# What needs to be done:
Ignoring the images, restate the records below word for word.

***

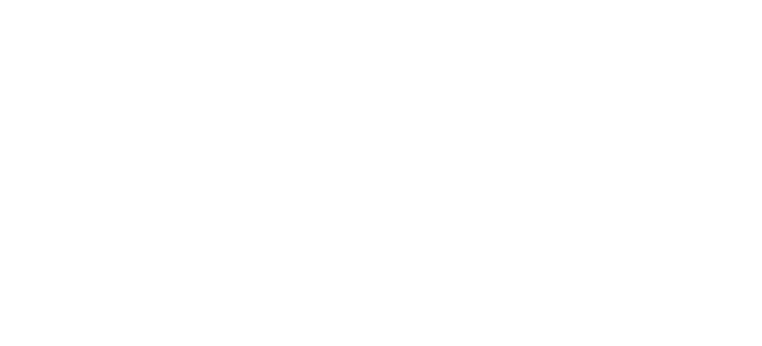
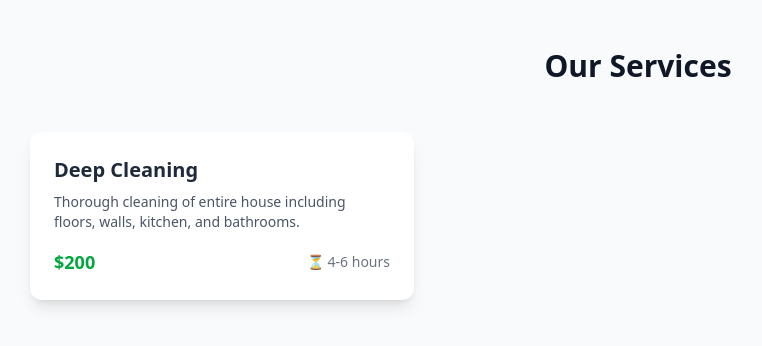
Before and after one commit to PasanSasmika/FreshNest-Frontend, a React (Vite) app: page /bookservice in a window 1280 px wide. Before the commit this address had no page. Shown: the top 346 px of the page, without its empty margins (2-764 px from the left). Built offline with nearby package versions, Linux system fonts and the light colour scheme.

Commit message:
✨Basic service FormCreated

```diff
--- a/src/App.jsx
+++ b/src/App.jsx
@@ -4,6 +4,7 @@
 import OurServices from "./pages/HomePages/OurService"
 import LoginPage from "./components/LoginPage"
 import SignupPage from "./components/SignUp"
+import ServiceCard from "./pages/HomePages/Service"
 
 function App() {
 
@@ -18,6 +19,7 @@
      <Route path="/contact" element={<OurServices />} />
      <Route path="/login" element={<LoginPage />} />
      <Route path="/signup" element={<SignupPage />} />
+     <Route path="/bookservice" element={<ServiceCard />} />
 
      </Routes>
      </BrowserRouter>
--- a/src/components/NavBar.jsx
+++ b/src/components/NavBar.jsx
@@ -97,7 +97,7 @@
 
           {/* CTA Buttons */}
           <div className="hidden md:flex items-center space-x-3">
-            <motion.button
+          <Link to="/bookservice"><motion.button
               className="flex items-center bg-blue-600 hover:bg-blue-700 text-white px-4 py-2 rounded-lg text-sm font-main font-medium transition-all duration-300"
               whileHover={{
                 scale: 1.05,
@@ -106,7 +106,7 @@
             >
               <FiCalendar className="mr-2" />
               Book a Service
-            </motion.button>
+            </motion.button></Link>
 
            <Link to="/login"><motion.button
               className="p-2 rounded-full text-gray-500 hover:text-blue-600 hover:bg-blue-50 transition-all duration-300"
@@ -211,14 +211,14 @@
             </motion.a></Link>
 
             <div className="pt-2 border-t border-gray-200 mt-2 space-y-2">
-              <motion.button
+             <Link to="/bookservice"> <motion.button
                 className="w-full flex items-center justify-center px-4 py-3 border border-transparent rounded-md shadow-sm text-base font-main font-medium text-white bg-blue-600 hover:bg-blue-700"
                 whileHover={{ scale: 1.02 }}
                 whileTap={{ scale: 0.98 }}
               >
                 <FiCalendar className="mr-2" />
                 Book a Service
-              </motion.button>
+              </motion.button></Link>
               <Link to="/login"><motion.button
                 className="w-full flex items-center justify-center px-4 py-3 rounded-md text-base font-main font-medium text-blue-600 hover:bg-blue-50"
                 whileHover={{ scale: 1.02 }}
--- a/src/pages/HomePages/CustomerHome.jsx
+++ b/src/pages/HomePages/CustomerHome.jsx
@@ -5,6 +5,7 @@
 import OurServices from "./OurService";
 import AboutUs from "./AboutUs";
 import Footer from "../../components/Footer";
+import ServiceCard from "./Service";
 
 
 
@@ -28,7 +29,6 @@
                </main>
              }
            />
-
          </Routes>
        </div>
      </div>
--- /dev/null
+++ b/src/pages/HomePages/Service.jsx
@@ -0,0 +1,69 @@
+import { motion } from "framer-motion";
+
+const mockServices = [
+  {
+    _id: "1",
+    name: "Deep Cleaning",
+    description: "Thorough cleaning of entire house including floors, walls, kitchen, and bathrooms.",
+    price: 200,
+    duration: "4-6 hours",
+    createdAt: "2025-04-29T02:37:57.915Z",
+    updatedAt: "2025-04-29T02:37:57.915Z",
+  },
+  // Add more mock services here
+];
+
+const ServiceCard = () => {
+  return (
+    <div className="min-h-screen bg-gray-50 py-12 px-4 sm:px-6 lg:px-8">
+      <div className="max-w-7xl mx-auto">
+        <h2 className="text-3xl font-extrabold text-gray-900 text-center mb-12">
+          Our Services
+        </h2>
+
+        <div className="grid grid-cols-1 md:grid-cols-2 lg:grid-cols-3 gap-8">
+          {mockServices.map((service, index) => (
+            <motion.div
+              key={service._id}
+              initial={{ opacity: 0, y: 20 }}
+              animate={{ opacity: 1, y: 0 }}
+              transition={{ duration: 0.5, delay: index * 0.1 }}
+              whileHover={{ scale: 1.05 }}
+              className="bg-white rounded-xl shadow-lg overflow-hidden hover:shadow-xl transition-shadow duration-300"
+            >
+              {/* <div className="relative h-48">
+                <Image
+                  src={service.Images[0]}
+                  alt={service.name}
+                  layout="fill"
+                  objectFit="cover"
+                  className="rounded-t-xl"
+                />
+              </div> */}
+
+              <div className="p-6">
+                <h3 className="text-xl font-semibold text-gray-800 mb-2">
+                  {service.name}
+                </h3>
+                <p className="text-gray-600 text-sm mb-4">
+                  {service.description}
+                </p>
+
+                <div className="flex justify-between items-center mt-4">
+                  <span className="text-lg font-bold text-green-600">
+                    ${service.price}
+                  </span>
+                  <span className="text-sm text-gray-500">
+                    ⏳ {service.duration}
+                  </span>
+                </div>
+              </div>
+            </motion.div>
+          ))}
+        </div>
+      </div>
+    </div>
+  );
+};
+
+export default ServiceCard;
```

***

# Response area:
Before and after one commit to PasanSasmika/FreshNest-Frontend, a React (Vite) app: page /bookservice in a window 1280 px wide. Before the commit this address had no page. Shown: the top 346 px of the page, without its empty margins (2-764 px from the left). Built offline with nearby package versions, Linux system fonts and the light colour scheme.

Commit message:
✨Basic service FormCreated

```diff
--- a/src/App.jsx
+++ b/src/App.jsx
@@ -4,6 +4,7 @@
 import OurServices from "./pages/HomePages/OurService"
 import LoginPage from "./components/LoginPage"
 import SignupPage from "./components/SignUp"
+import ServiceCard from "./pages/HomePages/Service"
 
 function App() {
 
@@ -18,6 +19,7 @@
      <Route path="/contact" element={<OurServices />} />
      <Route path="/login" element={<LoginPage />} />
      <Route path="/signup" element={<SignupPage />} />
+     <Route path="/bookservice" element={<ServiceCard />} />
 
      </Routes>
      </BrowserRouter>
--- a/src/components/NavBar.jsx
+++ b/src/components/NavBar.jsx
@@ -97,7 +97,7 @@
 
           {/* CTA Buttons */}
           <div className="hidden md:flex items-center space-x-3">
-            <motion.button
+          <Link to="/bookservice"><motion.button
               className="flex items-center bg-blue-600 hover:bg-blue-700 text-white px-4 py-2 rounded-lg text-sm font-main font-medium transition-all duration-300"
               whileHover={{
                 scale: 1.05,
@@ -106,7 +106,7 @@
             >
               <FiCalendar className="mr-2" />
               Book a Service
-            </motion.button>
+            </motion.button></Link>
 
            <Link to="/login"><motion.button
               className="p-2 rounded-full text-gray-500 hover:text-blue-600 hover:bg-blue-50 transition-all duration-300"
@@ -211,14 +211,14 @@
             </motion.a></Link>
 
             <div className="pt-2 border-t border-gray-200 mt-2 space-y-2">
-              <motion.button
+             <Link to="/bookservice"> <motion.button
                 className="w-full flex items-center justify-center px-4 py-3 border border-transparent rounded-md shadow-sm text-base font-main font-medium text-white bg-blue-600 hover:bg-blue-700"
                 whileHover={{ scale: 1.02 }}
                 whileTap={{ scale: 0.98 }}
               >
                 <FiCalendar className="mr-2" />
                 Book a Service
-              </motion.button>
+              </motion.button></Link>
               <Link to="/login"><motion.button
                 className="w-full flex items-center justify-center px-4 py-3 rounded-md text-base font-main font-medium text-blue-600 hover:bg-blue-50"
                 whileHover={{ scale: 1.02 }}
--- a/src/pages/HomePages/CustomerHome.jsx
+++ b/src/pages/HomePages/CustomerHome.jsx
@@ -5,6 +5,7 @@
 import OurServices from "./OurService";
 import AboutUs from "./AboutUs";
 import Footer from "../../components/Footer";
+import ServiceCard from "./Service";
 
 
 
@@ -28,7 +29,6 @@
                </main>
              }
            />
-
          </Routes>
        </div>
      </div>
--- /dev/null
+++ b/src/pages/HomePages/Service.jsx
@@ -0,0 +1,69 @@
+import { motion } from "framer-motion";
+
+const mockServices = [
+  {
+    _id: "1",
+    name: "Deep Cleaning",
+    description: "Thorough cleaning of entire house including floors, walls, kitchen, and bathrooms.",
+    price: 200,
+    duration: "4-6 hours",
+    createdAt: "2025-04-29T02:37:57.915Z",
+    updatedAt: "2025-04-29T02:37:57.915Z",
+  },
+  // Add more mock services here
+];
+
+const ServiceCard = () => {
+  return (
+    <div className="min-h-screen bg-gray-50 py-12 px-4 sm:px-6 lg:px-8">
+      <div className="max-w-7xl mx-auto">
+        <h2 className="text-3xl font-extrabold text-gray-900 text-center mb-12">
+          Our Services
+        </h2>
+
+        <div className="grid grid-cols-1 md:grid-cols-2 lg:grid-cols-3 gap-8">
+          {mockServices.map((service, index) => (
+            <motion.div
+              key={service._id}
+              initial={{ opacity: 0, y: 20 }}
+              animate={{ opacity: 1, y: 0 }}
+              transition={{ duration: 0.5, delay: index * 0.1 }}
+              whileHover={{ scale: 1.05 }}
+              className="bg-white rounded-xl shadow-lg overflow-hidden hover:shadow-xl transition-shadow duration-300"
+            >
+              {/* <div className="relative h-48">
+                <Image
+                  src={service.Images[0]}
+                  alt={service.name}
+                  layout="fill"
+                  objectFit="cover"
+                  className="rounded-t-xl"
+                />
+              </div> */}
+
+              <div className="p-6">
+                <h3 className="text-xl font-semibold text-gray-800 mb-2">
+                  {service.name}
+                </h3>
+                <p className="text-gray-600 text-sm mb-4">
+                  {service.description}
+                </p>
+
+                <div className="flex justify-between items-center mt-4">
+                  <span className="text-lg font-bold text-green-600">
+                    ${service.price}
+                  </span>
+                  <span className="text-sm text-gray-500">
+                    ⏳ {service.duration}
+                  </span>
+                </div>
+              </div>
+            </motion.div>
+          ))}
+        </div>
+      </div>
+    </div>
+  );
+};
+
+export default ServiceCard;
```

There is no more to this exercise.